However, there are instances when you as a small business owner may feel the need to switch accountants for a variety of reasons, including:
- You are spending much too much: While you are busy working day and night to grow your business, take a moment to check if your hard-earned money is going to the proper place, i.e. if you are getting a service that is worth the money you spend. If you believe your accountant is costing you a fortune, it is probably time to shop about. Now that you are looking for or considering replacing your accountant, you must look for someone who is a better package than the prior one in terms of expertise and ability.
- Every time you request guidance from your accountant, you will be charged: To manage your business efficiently and properly, you must make sure that your tax returns are filed on time, with the correct amount of tax, and that you claim everything you are entitled to. And if you have to pay the accountant each time you consult him, it's a sign that you should start looking for alternatives.
- You must schedule an appointment with your accountant: When you're self-employed, you have a lot on your plate, and taking time out of your schedule to see your accountant requires not only work, but also time that you could be spending on something more productive. Visiting your accountant on a regular basis is also not a good indicator for your firm.
- Your accountant baffles you with a never-ending stream of jargon: If you have little or little knowledge of accounting, its jargon and terminology will sound no less than French to you, and if your accountant takes advantage of this by throwing intricate jargon at you to confuse you even more, replacing your accountant should be a top priority on your to-do list.
- Your accountant expects you to complete an outdated spreadsheet: The majority of small business owners, freelancers, and contractors find submitting a self-assessment return to be an onerous and scary effort, and they frequently find themselves grappling with the spreadsheet provided by their accountant because it is critical to fill the page accurately. One incorrect move in the spreadsheet can result in the deletion of a crucial formula, which can have a negative impact on the entire spreadsheet. As a result, you'll need an accountant who can assist you in appropriately filling out the self-assessment worksheet, and if your accountant isn't much assistance, you should and must change him as soon as possible.
What is the best way to change your accountant?

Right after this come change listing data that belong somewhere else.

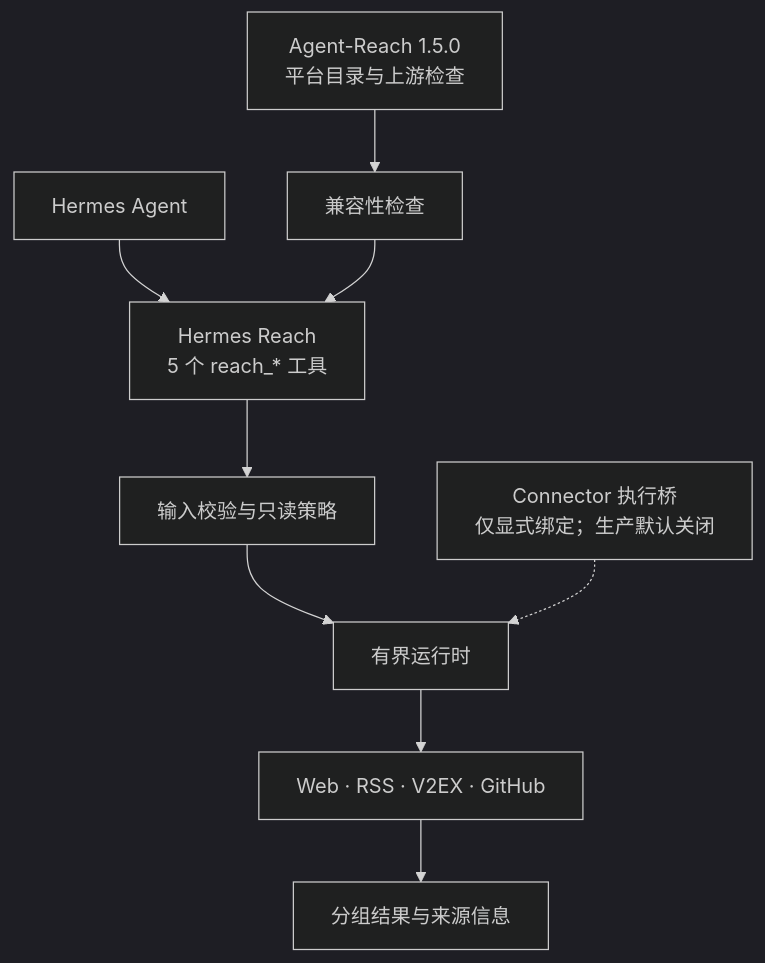
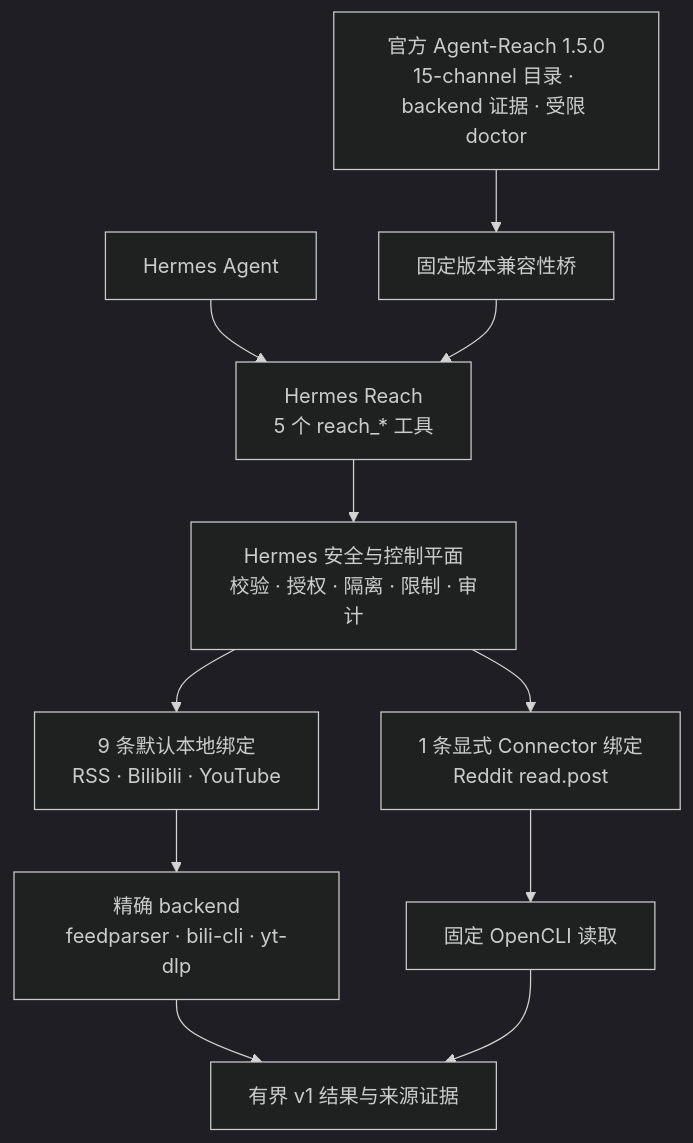
Before and after one commit to izumi0uu/hermes-reach: the first of 2 diagrams in README.md, drawn with Mermaid (dark theme). The commit also changed other lines of this file and 29 other files, not shown here.

Commit message:
refactor(adapter): enforce strict Agent-Reach plugin boundary

````diff
--- a/README.md
+++ b/README.md
@@ -161,11 +161,13 @@
 ```mermaid
 flowchart TD
     Hermes["Hermes Agent"] --> Plugin["Hermes Reach<br/>5 个 reach_* 工具"]
-    Upstream["Agent-Reach 1.5.0<br/>平台目录与上游检查"] --> Bridge["兼容性检查"]
+    Upstream["官方 Agent-Reach 1.5.0<br/>15-channel 目录 · backend 证据 · 受限 doctor"] --> Bridge["固定版本兼容性桥"]
     Bridge --> Plugin
-    Plugin --> Guard["输入校验与只读策略"]
-    Guard --> Runtime["有界运行时"]
-    Runtime --> Adapters["Web · RSS · V2EX · GitHub"]
-    Adapters --> Results["分组结果与来源信息"]
-    Connector["Connector 执行桥<br/>仅显式绑定；生产默认关闭"] -.-> Runtime
+    Plugin --> Guard["Hermes 安全与控制平面<br/>校验 · 授权 · 隔离 · 限制 · 审计"]
+    Guard --> Local["9 条默认本地绑定<br/>RSS · Bilibili · YouTube"]
+    Guard --> Connector["1 条显式 Connector 绑定<br/>Reddit read.post"]
+    Local --> Backends["精确 backend<br/>feedparser · bili-cli · yt-dlp"]
+    Connector --> OpenCLI["固定 OpenCLI 读取"]
+    Backends --> Results["有界 v1 结果与来源证据"]
+    OpenCLI --> Results
 ```
````
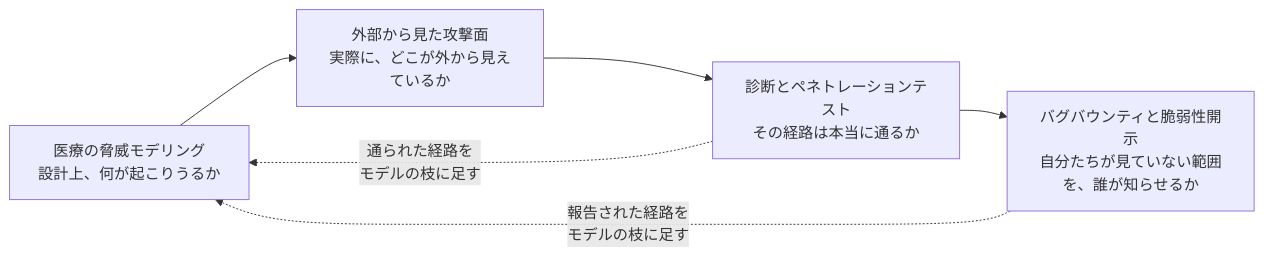
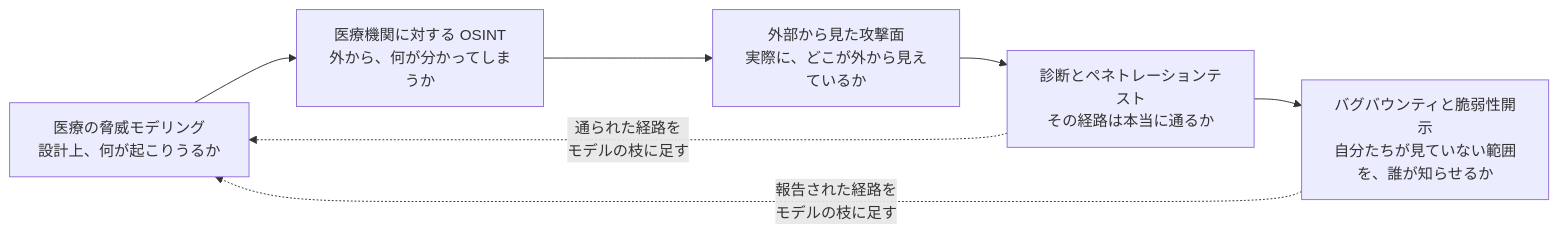
Before and after one commit to scgajge12/awesome-healthcare-security: the first of 2 diagrams in docs/practice/README.md, drawn with Mermaid. The commit also changed other lines of this file and 5 other files, not shown here.

First line of the commit message:
📝 docs(practice): 医療機関に対する OSINT のページを追加する

````diff
--- a/docs/practice/README.md
+++ b/docs/practice/README.md
@@ -20,8 +21,9 @@
 ```mermaid
 flowchart LR
-    T["医療の脅威モデリング<br>設計上、何が起こりうるか"] --> S["外部から見た攻撃面<br>実際に、どこが外から見えているか"]
+    T["医療の脅威モデリング<br>設計上、何が起こりうるか"] --> O["医療機関に対する OSINT<br>外から、何が分かってしまうか"]
+    O --> S["外部から見た攻撃面<br>実際に、どこが外から見えているか"]
     S --> P["診断とペネトレーションテスト<br>その経路は本当に通るか"]
     P --> B["バグバウンティと脆弱性開示<br>自分たちが見ていない範囲を、誰が知らせるか"]
     B -.->|"報告された経路を<br>モデルの枝に足す"| T
     P -.->|"通られた経路を<br>モデルの枝に足す"| T
 ```
````
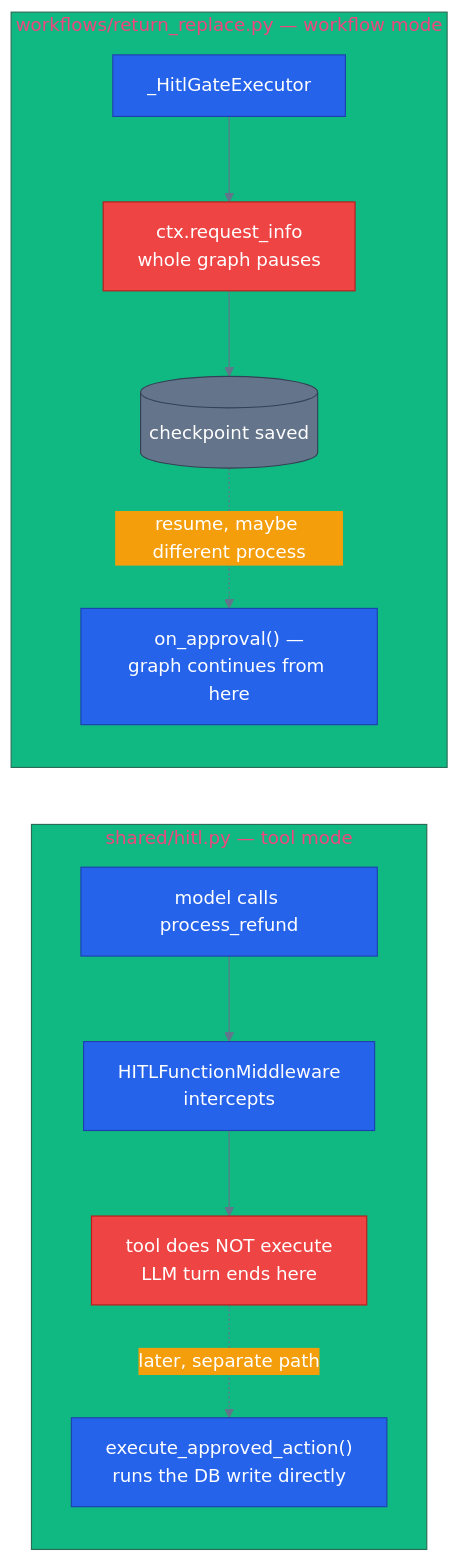
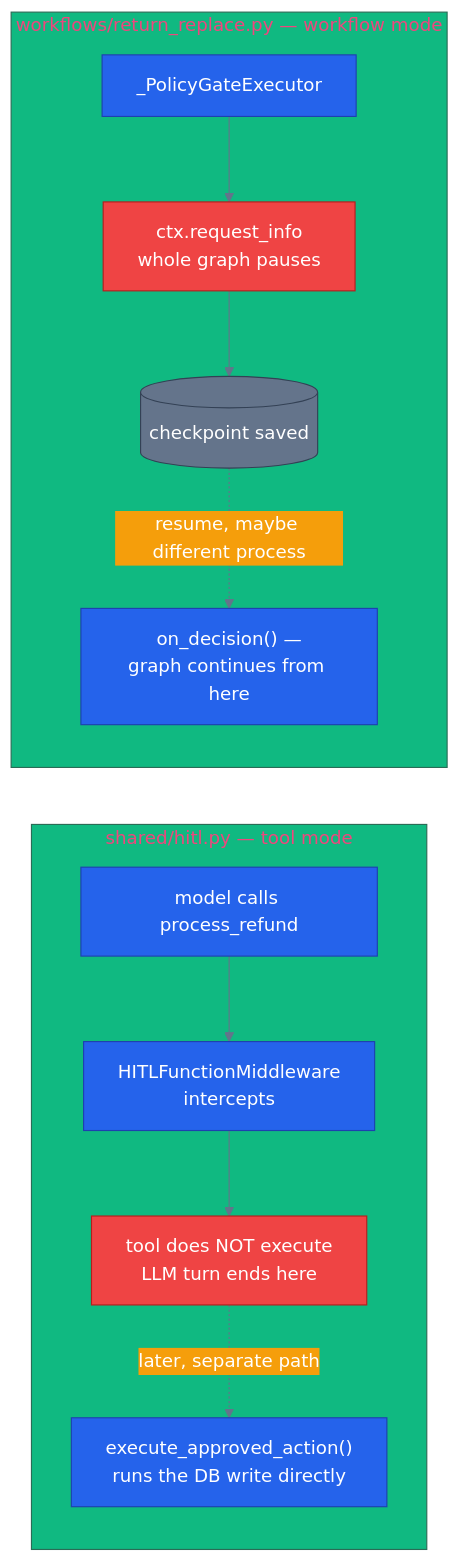
One commit to rakyma0228/eCommerce-agent changed the diagram in docs/concepts/11-human-in-the-loop.md. Above: the diagram before and after it, drawn with Mermaid. The commit also changed other lines of this file and 23 other files, not shown here.

````diff
--- a/docs/concepts/11-human-in-the-loop.md
+++ b/docs/concepts/11-human-in-the-loop.md
@@ -67,27 +68,27 @@
 ```mermaid
 %%{init: {'theme':'base', 'themeVariables': {
   'primaryColor': '#2563eb','primaryTextColor': '#ffffff','primaryBorderColor': '#1e40af',
   'lineColor': '#64748b','secondaryColor': '#f59e0b','tertiaryColor': '#10b981',
   'background': 'transparent'}}}%%
 flowchart LR
   classDef core    fill:#2563eb,stroke:#1e40af,color:#ffffff
   classDef error   fill:#ef4444,stroke:#b91c1c,color:#ffffff
   classDef success fill:#10b981,stroke:#047857,color:#ffffff
   classDef infra   fill:#64748b,stroke:#334155,color:#ffffff
 
   subgraph mw["shared/hitl.py — tool mode"]
     t1["model calls process_refund"] --> gate1["HITLFunctionMiddleware<br/>intercepts"]
     gate1 --> block["tool does NOT execute<br/>LLM turn ends here"]
     block -.later, separate path.-> exec["execute_approved_action()<br/>runs the DB write directly"]
   end
 
   subgraph wf["workflows/return_replace.py — workflow mode"]
-    t2["_HitlGateExecutor"] --> pause["ctx.request_info<br/>whole graph pauses"]
+    t2["_PolicyGateExecutor"] --> pause["ctx.request_info<br/>whole graph pauses"]
     pause --> cp[("checkpoint saved")]
-    cp -.resume, maybe different process.-> resume["on_approval() —<br/>graph continues from here"]
+    cp -.resume, maybe different process.-> resume["on_decision() —<br/>graph continues from here"]
   end
 
   class t1,t2,gate1,exec,resume core
   class block,pause error
   class cp infra
 ```
````
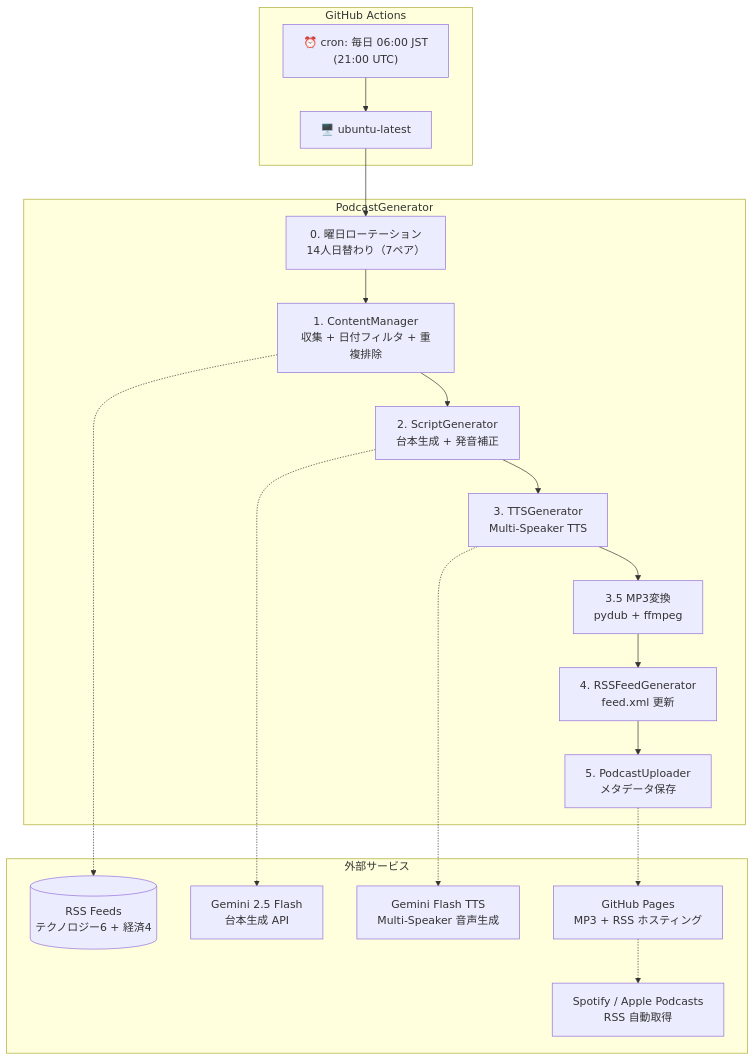
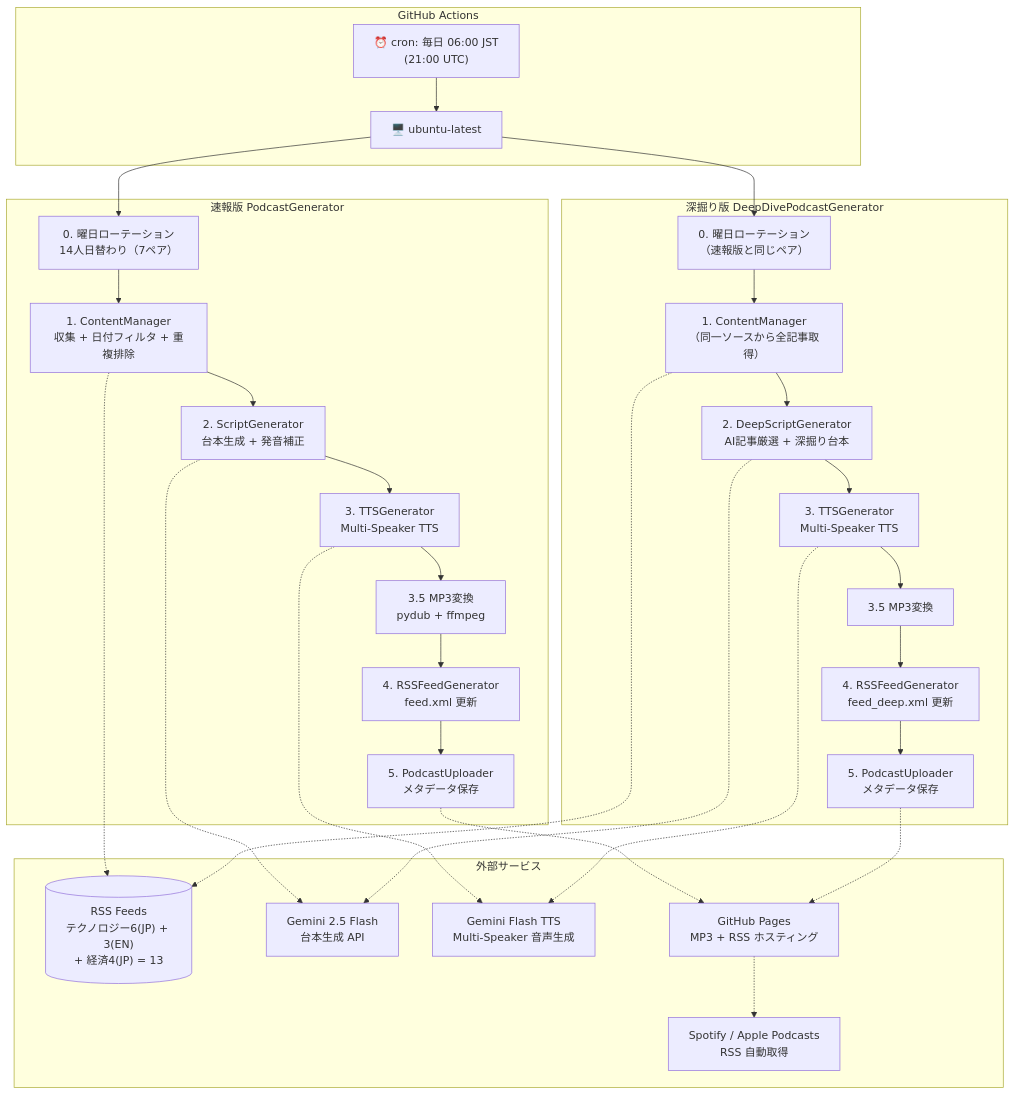
One commit to necoha/auto-podcast changed the first of 4 diagrams in docs/HLD.md. Above: the diagram before and after it, drawn with Mermaid. The commit also changed other lines of this file and 4 other files, not shown here.

````diff
--- a/docs/HLD.md
+++ b/docs/HLD.md
@@ -10,35 +10,52 @@
 ```mermaid
 flowchart TD
     subgraph CI["GitHub Actions"]
         Cron["⏰ cron: 毎日 06:00 JST<br/>(21:00 UTC)"]
         Runner["🖥️ ubuntu-latest"]
     end
 
-    subgraph App["PodcastGenerator"]
+    subgraph Speed["速報版 PodcastGenerator"]
         ROT["0. 曜日ローテーション<br/>14人日替わり（7ペア）"]
         CM["1. ContentManager<br/>収集 + 日付フィルタ + 重複排除"]
         SG["2. ScriptGenerator<br/>台本生成 + 発音補正"]
         TTS["3. TTSGenerator<br/>Multi-Speaker TTS"]
         MP3["3.5 MP3変換<br/>pydub + ffmpeg"]
         RGEN["4. RSSFeedGenerator<br/>feed.xml 更新"]
         UP["5. PodcastUploader<br/>メタデータ保存"]
     end
 
+    subgraph Deep["深掘り版 DeepDivePodcastGenerator"]
+        ROT2["0. 曜日ローテーション<br/>（速報版と同じペア）"]
+        CM2["1. ContentManager<br/>（同一ソースから全記事取得）"]
+        DSG["2. DeepScriptGenerator<br/>AI記事厳選 + 深掘り台本"]
+        TTS2["3. TTSGenerator<br/>Multi-Speaker TTS"]
+        MP3_2["3.5 MP3変換"]
+        RGEN2["4. RSSFeedGenerator<br/>feed_deep.xml 更新"]
+        UP2["5. PodcastUploader<br/>メタデータ保存"]
+    end
+
     subgraph External["外部サービス"]
-        RSS[("RSS Feeds<br/>テクノロジー6 + 経済4")]
+        RSS[("RSS Feeds<br/>テクノロジー6(JP) + 3(EN)<br/>+ 経済4(JP) = 13")]
         GeminiLLM["Gemini 2.5 Flash<br/>台本生成 API"]
         GeminiTTS["Gemini Flash TTS<br/>Multi-Speaker 音声生成"]
         GHP["GitHub Pages<br/>MP3 + RSS ホスティング"]
         Spotify["Spotify / Apple Podcasts<br/>RSS 自動取得"]
     end
 
     Cron --> Runner
     Runner --> ROT --> CM
     CM --> SG --> TTS --> MP3 --> RGEN --> UP
 
+    Runner --> ROT2 --> CM2
+    CM2 --> DSG --> TTS2 --> MP3_2 --> RGEN2 --> UP2
+
     CM -.-> RSS
+    CM2 -.-> RSS
     SG -.-> GeminiLLM
+    DSG -.-> GeminiLLM
     TTS -.-> GeminiTTS
+    TTS2 -.-> GeminiTTS
     UP -.-> GHP
+    UP2 -.-> GHP
     GHP -.-> Spotify
 ```
````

Even if changing accountants is not a time-consuming or lengthy operation, it is essential to take the following steps to ensure a smooth transition between the existing and new accountants:
- Inform your present accountant: It's usually best to be on the safe side and notify your accountant of his termination well in advance. In certain ways, doing so will benefit you both. It would enable you to terminate the terms on a positive note and thus make the switching process easier if you provide the accountant adequate time or time as per the agreement to discover an alternate employment for him. Also, you must allow your previous accountant to talk with your new one, as the former is responsible for handing over any documents. It is always preferable to phone your accountant and inform him of his replacement. If you don't want to have this painful chat, you can always let him know by sending him an email, unless a handwritten letter is a required means of contact. You should also include any work-related expectations that the former accountant must meet before being released from his or her duties.
- Disengagement letter: To ensure a smooth transition, your previous accountant must provide a disengagement letter, which is a professional document that contains specifics of all the work he has accomplished, as well as crucial details and information. Before your prior accountant leaves, you must obtain the following facts and details:
- Financial statements in their entirety, including complete profit and loss accounts.
- All accounts must be reconciled in the bank.
- Stock and work-in-progress summaries.
- Copies of the Corporation Tax computations are available upon request.
- Fixed assets, trade debtors, bad debt provisions, prepayments by other debtors, trade creditors, accruals, other creditors, and capital account movements are all examined.
- HMRC released Form CT620 for the most recent accounting period.
- Any information that could have an impact on the company's future liabilities.
- A copy of the most recent CT600, as well as any extra pages, must be submitted.
- The accountant sent a confirmation of disengagement.